||[Dec. 13th, 2007|10:26 am]
Today there is an article about the Netflix work on the front page of Wired. There's been a blitz of publicity lately. I thought this would be a good time to address one of the most common issues that's raised on conjunction with our work, namely "what's the remedy?"
The scary story.
Vitaly and I have given a couple of talks on this topic, putting our Netflix paper in the context of a much larger body of anonymity-breaching papers that have come out in the last half-decade. The common thread is that in most types of published databases describing people, as long as there is enough entropy per-record, anonymity is toast.
This encompasses most interesting databases about people. The Netflix dataset, for instance, is half a gig compressed, and there are fewer than half a million people, which works out to almost 10,000 bits per user. You can do a more rigorous analysis, but the conclusion is the same.
At present we have no tools to remedy this situation. You can try to perturb the data all you want, it's not going to help. This isn't just if you're making the database publicly available -- it's perhaps even more pertinent to scenarios like securing your data from the prying eyes of your own employees, or sharing data with business partners.
What can be done?
1. Stop looking for legislative remedies. Here's an example of a stupid law: "in any released sample of your medical records, for each patient there should be at least 10 other patients with the same name." (what if you also know the patient's date of birth?) Figuring out exactly when privacy is breached is a hard math problem even for computer scientists. (example pdf) Attempting to come up with a legal definition is like attempting to legislate the value of pi.
2. It's not about covering your ass. This is the unfortunate attitude almost every company takes: privacy is an annoying legal requirement and you should do just enough so that it doesn't become a PR problem. Ironically, that's a good way to ensure that it will become a PR problem.
3. Be upfront about what you can and cannot protect. Guess what -- if Netflix told users all their ratings would be public, more than 90% of users wouldn't have changed their behavior in any way. From the perspective of getting data for collaborative filtering, this isn't a significant drawback. On the other hand, the small percentage of users who do care would have chosen to stay away from submitting ratings on sensitive titles online, and everybody's happy.
4. Start putting some money into privacy research/development. There is an active research area on private computation on databases -- where you don't air your linen for the whole world to see, but instead run smart computational protocols by which you keep your data at all times, but someone can do research/statistics/whatatever on it by making database queries, while you make sure they don't learn anything sensitive. (example)

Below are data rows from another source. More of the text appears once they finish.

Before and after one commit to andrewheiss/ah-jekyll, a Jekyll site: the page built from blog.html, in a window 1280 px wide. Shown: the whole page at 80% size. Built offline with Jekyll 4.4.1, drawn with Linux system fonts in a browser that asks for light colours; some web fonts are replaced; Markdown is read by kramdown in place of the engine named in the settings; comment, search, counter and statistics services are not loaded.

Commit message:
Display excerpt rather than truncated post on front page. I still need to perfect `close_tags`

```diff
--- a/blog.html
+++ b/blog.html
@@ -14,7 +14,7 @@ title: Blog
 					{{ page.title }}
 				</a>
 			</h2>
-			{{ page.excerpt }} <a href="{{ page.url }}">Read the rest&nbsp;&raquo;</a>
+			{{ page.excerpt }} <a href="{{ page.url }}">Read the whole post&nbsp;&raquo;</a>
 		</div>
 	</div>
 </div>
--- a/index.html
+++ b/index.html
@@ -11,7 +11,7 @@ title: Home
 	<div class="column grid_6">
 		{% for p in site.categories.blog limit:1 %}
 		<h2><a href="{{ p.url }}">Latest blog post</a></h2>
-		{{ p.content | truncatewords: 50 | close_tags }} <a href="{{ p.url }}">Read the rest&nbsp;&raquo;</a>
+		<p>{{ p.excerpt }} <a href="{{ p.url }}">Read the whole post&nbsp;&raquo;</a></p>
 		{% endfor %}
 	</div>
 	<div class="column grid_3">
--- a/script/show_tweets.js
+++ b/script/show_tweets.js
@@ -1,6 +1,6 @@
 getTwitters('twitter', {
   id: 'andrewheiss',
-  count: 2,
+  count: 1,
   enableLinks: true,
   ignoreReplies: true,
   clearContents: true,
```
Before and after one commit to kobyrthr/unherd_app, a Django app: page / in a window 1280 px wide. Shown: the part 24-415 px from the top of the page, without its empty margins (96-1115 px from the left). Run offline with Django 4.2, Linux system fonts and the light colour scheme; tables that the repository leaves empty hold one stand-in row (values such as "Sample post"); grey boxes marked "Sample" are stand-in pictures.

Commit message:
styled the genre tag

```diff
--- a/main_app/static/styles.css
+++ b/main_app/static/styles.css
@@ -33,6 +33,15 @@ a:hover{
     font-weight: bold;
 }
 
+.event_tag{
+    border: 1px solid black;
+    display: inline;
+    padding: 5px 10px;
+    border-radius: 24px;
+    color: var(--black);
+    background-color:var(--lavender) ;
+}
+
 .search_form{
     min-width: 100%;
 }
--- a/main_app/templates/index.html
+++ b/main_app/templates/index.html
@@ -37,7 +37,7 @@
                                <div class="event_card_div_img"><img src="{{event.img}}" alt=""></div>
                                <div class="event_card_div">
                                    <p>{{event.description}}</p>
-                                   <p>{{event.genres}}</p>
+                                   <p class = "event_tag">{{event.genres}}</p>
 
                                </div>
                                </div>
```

More research needs to be done before it can be applied on the scale you need for modern datasets. And turning the research into actual tools is an uncharted area that needs money to be accomplished. If corporations started taking actual privacy seriously, they'd realize that this is where they need to be spending money, not on lawyers and PR people.